Jul 22, 2019

The coming mass extinction of Fortune 500 companies

The American Motors AMX, 1966. Photo: Pat Brollier, Darryl Norenberg/Enthusiast Network/Getty

Just 60 of the Fortune 500 of 1955 remain in the hallowed group. The rest (like American Motors, above, subsumed by Chrysler in 1987) have been largely the victims of changing times, tough competition or their own missteps.

What's happening: Tom Siebel, founder of C3.ai, an artificial intelligence firm that serves big corporations and the Army, says that this is an existential moment for current Fortune 500 companies that don't move quickly to adapt to the new age of AI and robotics.

"We are in a mass extinction event," says Siebel, who stopped by the office last week to talk about his new book, "Digital Transformation."

Westinghouse, Sears, and Toys "R" Us are among the slain former giants, Siebel notes. "You have companies with new DNA filling the voids in the ecosystem. You have Amazon rolling everyone. If you are Walmart, you are looking down that barrel of a gun. You are in a world of hurt," he said.

Siebel is describing one of the current megatrends:

  • Last month, we reported that the day of the conglomerate is over: From globe-spanning companies, they are being forced by political and economic circumstance into regional operations.
  • The FT's Rana Faroohar says companies are adapting to "the age of deglobalization."

"It's either you're on the train or you're on the track," says Siebel.

Go deeper

Study: Immigrants and their kids founded 45% of U.S. Fortune 500 companies

Data: New American Economy Research Fund; Chart: Chris Canipe/Axios

Immigrants and their children have founded 45% of the U.S.' Fortune 500 companies, according to a new study by New American Economy, a bipartisan pro-immigration group.

Why it matters: The share of the most successful and globally recognized U.S. companies that have immigrant founders is growing, according to NAE's Hanna Siegel and Andrew Lim, while the Trump administration has tried to make it more difficult for immigrants to come to the U.S., often claiming that they take American jobs and lower wages.

Go deeperArrowJul 22, 2019

The world is catching up on AI

Data: CB Insights; Chart: Axios Visuals

Last year for the first time ever, the U.S. share of global artificial intelligence startup funding deals fell to less than half the world's total.

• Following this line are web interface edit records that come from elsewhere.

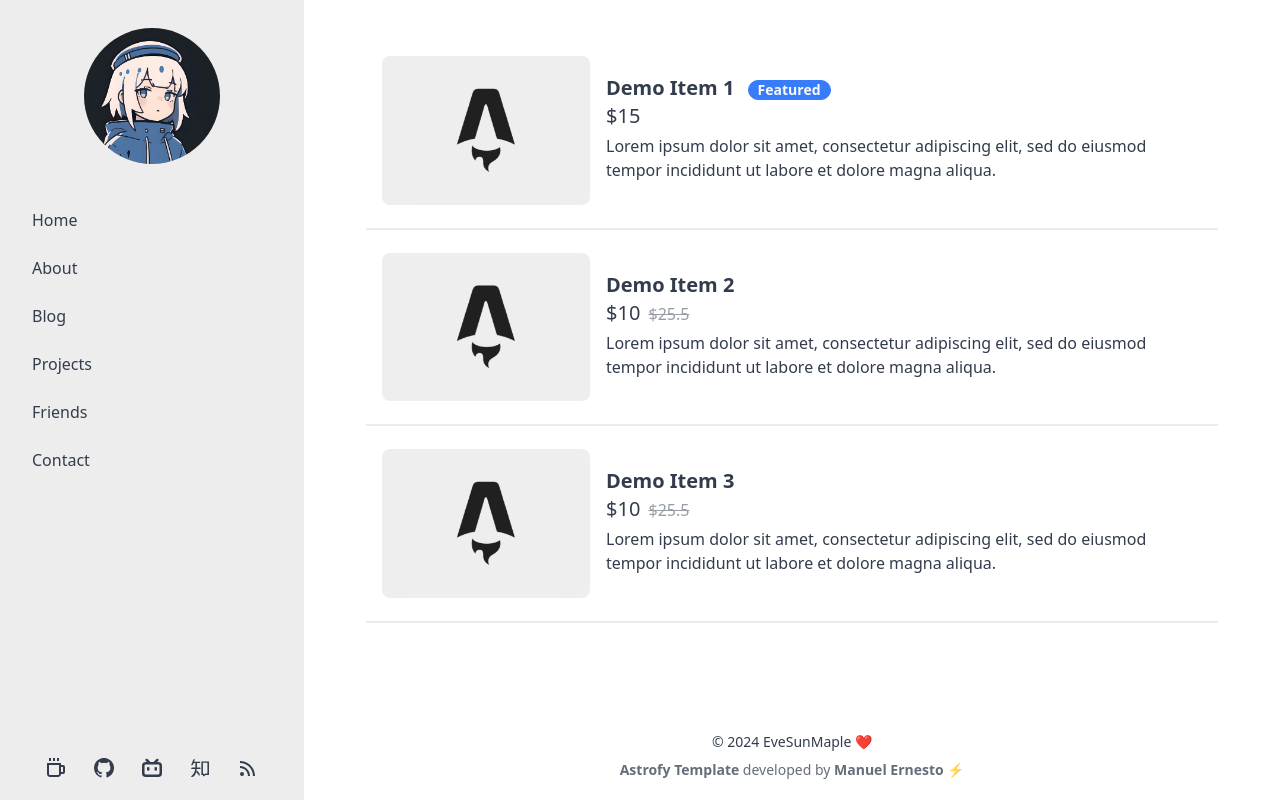
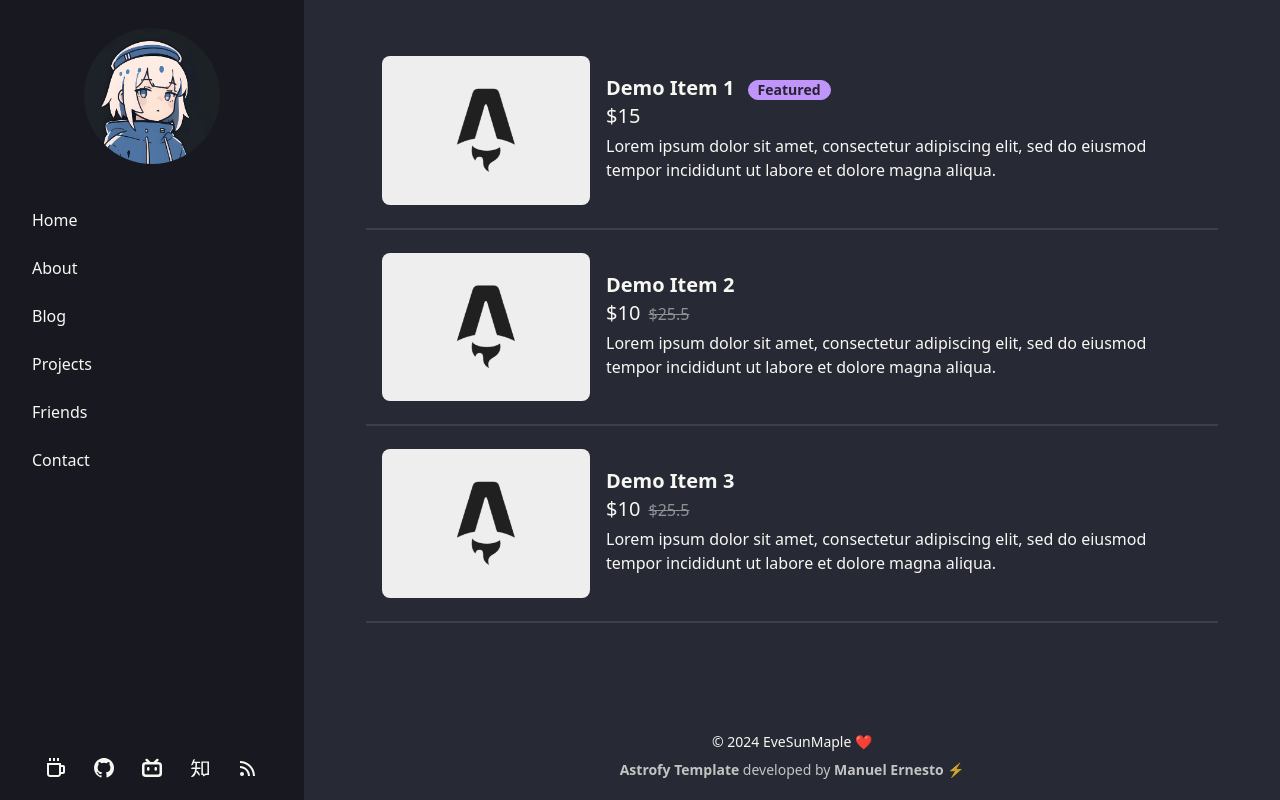
Before and after one commit to EveSunMaple/Astro-Web, an Astro site: page /store in a window 1280 px wide. Built offline with nearby package versions, Linux system fonts and the light colour scheme; Astro itself is replaced by a stand-in of ours.

Commit message:
fix: some changes

```diff
--- a/src/content/blog/在网络的另一头相遇.md
+++ b/src/content/blog/在网络的另一头相遇.md
@@ -5,7 +5,6 @@
 heroImage: https://saroprock.oss-cn-hangzhou.aliyuncs.com/img/Image_1704681054244.jpg
 tags:
   - 随笔
-badge: 1.4K
 ---
 之前在学校里看主持人大赛的时候，有一个题目让我印象很深：“**成功路上，总是与知音相伴**”。可我觉得，这句话应该是“**成功的路上，总是与孤独相伴**”。哎，每每说到这种事，总是让我想起先前的一段时光，那时候我老是希望能找到一个真正的朋友——一位可以倾心交流的人。可结果……我往往成了小丑……有一句话令我彻底破防了：
 
--- a/src/layouts/BaseLayout.astro
+++ b/src/layouts/BaseLayout.astro
@@ -10,7 +10,7 @@
 ---
 
 <!DOCTYPE html>
-<html lang="en" data-theme="emerald">
+<html lang="en" data-theme="dracula">
   <head>
     <BaseHead title={title} description={description} image={image} />
   </head>
```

By the numbers: The U.S. was home to nearly 75% of all deals in 2013, data shows, but is fast losing share in the startup market — a key driver of innovation.

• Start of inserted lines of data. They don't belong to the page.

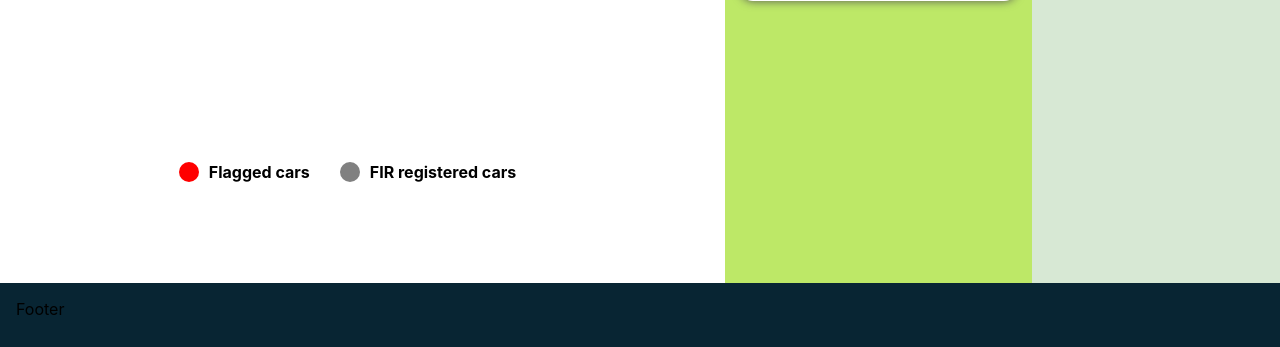
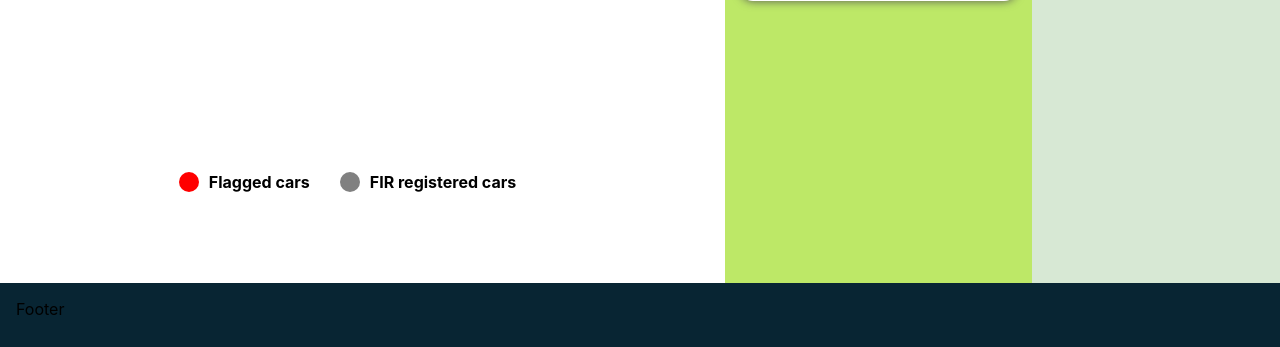
Before and after one commit to Tushar-Edge/suvds, a Flask app: page / in a window 1280 px wide. Shown: the part 453-800 px from the top of the page. Run offline with Flask 3, Linux system fonts and the light colour scheme; some libraries are stand-ins or nearby versions.

Commit message:
mapped ok added

```diff
--- a/static/css/report_table.css
+++ b/static/css/report_table.css
@@ -70,7 +70,7 @@
     display: flex;
     align-items: center;
     justify-content: center;
-    margin-top: 20px;
+    margin-top: 30px;
   }
 
   .legend-item {
--- a/static/js/data.js
+++ b/static/js/data.js
@@ -142,13 +142,24 @@ function showPopup(popupContainer) {
               popupContainer.appendChild(popup);
 
               // create a close button for the popup
-              var closeButton = document.createElement("span");
-              closeButton.setAttribute("class", "close-"+ data.newprice);
-              closeButton.setAttribute("onclick", "closePopup(popupContainer)");
-              closeButton.innerHTML = "&times;";
-              popup.appendChild(closeButton);
+              // var closeButton = document.createElement("span");
+              // closeButton.setAttribute("class", "close-"+ data.newprice);
+              // closeButton.setAttribute("onclick", "closePopup(popupContainer)");
+              // closeButton.innerHTML = "&times;";
+              // popup.appendChild(closeButton);
 
-              // create a new images container for the popup
+
+                            // Add event listener for "keydown" event on document
+              document.addEventListener("keydown", function(event) {
+                // Check if "Esc" key was pressed
+                if (event.key === "Escape") {
+                  // Call closePopup() function to close popup container
+                  closePopup(popupContainer);
+                }
+              });
+
+
+                            // create a new images container for the popup
               var imagesContainer = document.createElement("div");
               imagesContainer.setAttribute("id", "images-container-"+ data.newprice);
               popup.appendChild(imagesContainer);
@@ -188,7 +199,7 @@ function showPopup(popupContainer) {
 
                 //add css to mapid
                 mapid.style.width = "100%";
-                mapid.style.height = "500px";
+                mapid.style.height = "550px";
 
 
 
```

Go deeperArrowJul 29, 2019

What Corporate America is doing about guns

Illustration: Aïda Amer/Axios

As the nation debates the best ways to curb mass shootings, America’s biggest companies are reconsidering their relationships with the gun industry.

Why it matters: The manufacturing, selling and transportation of guns is a complicated supply chain that touches much of corporate America, including retailers, banks and shippers. These corporations don't face partisan gridlock and can take action on guns swiftly, but the moves of a few companies won’t have the effect that new laws would.

Go deeperArrowAug 8, 2019